(Items listed in a dataset)
____________________

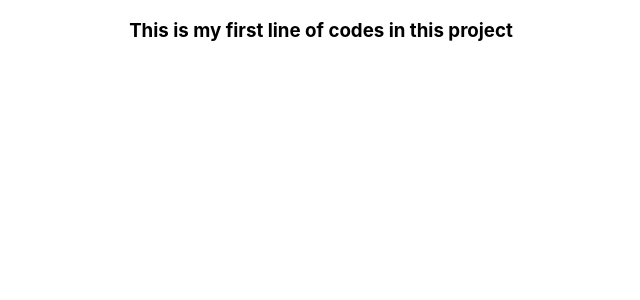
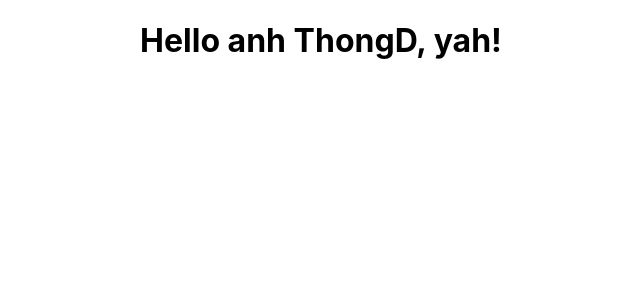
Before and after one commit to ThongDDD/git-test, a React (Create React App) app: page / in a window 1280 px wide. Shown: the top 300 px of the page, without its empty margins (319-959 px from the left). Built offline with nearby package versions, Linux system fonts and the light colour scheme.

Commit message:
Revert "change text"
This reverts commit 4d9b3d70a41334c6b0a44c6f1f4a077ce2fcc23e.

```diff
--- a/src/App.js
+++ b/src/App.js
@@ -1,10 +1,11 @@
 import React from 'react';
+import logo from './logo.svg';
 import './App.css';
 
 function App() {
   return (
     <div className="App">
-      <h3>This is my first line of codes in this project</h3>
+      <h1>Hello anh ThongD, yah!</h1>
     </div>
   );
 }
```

____________________

AIM OF THE EXERCISE.
Write out the data exactly, but not its pictures.

ANSWER FOR THIS EXERCISE.
Before and after one commit to ThongDDD/git-test, a React (Create React App) app: page / in a window 1280 px wide. Shown: the top 300 px of the page, without its empty margins (319-959 px from the left). Built offline with nearby package versions, Linux system fonts and the light colour scheme.

Commit message:
Revert "change text"
This reverts commit 4d9b3d70a41334c6b0a44c6f1f4a077ce2fcc23e.

```diff
--- a/src/App.js
+++ b/src/App.js
@@ -1,10 +1,11 @@
 import React from 'react';
+import logo from './logo.svg';
 import './App.css';
 
 function App() {
   return (
     <div className="App">
-      <h3>This is my first line of codes in this project</h3>
+      <h1>Hello anh ThongD, yah!</h1>
     </div>
   );
 }
```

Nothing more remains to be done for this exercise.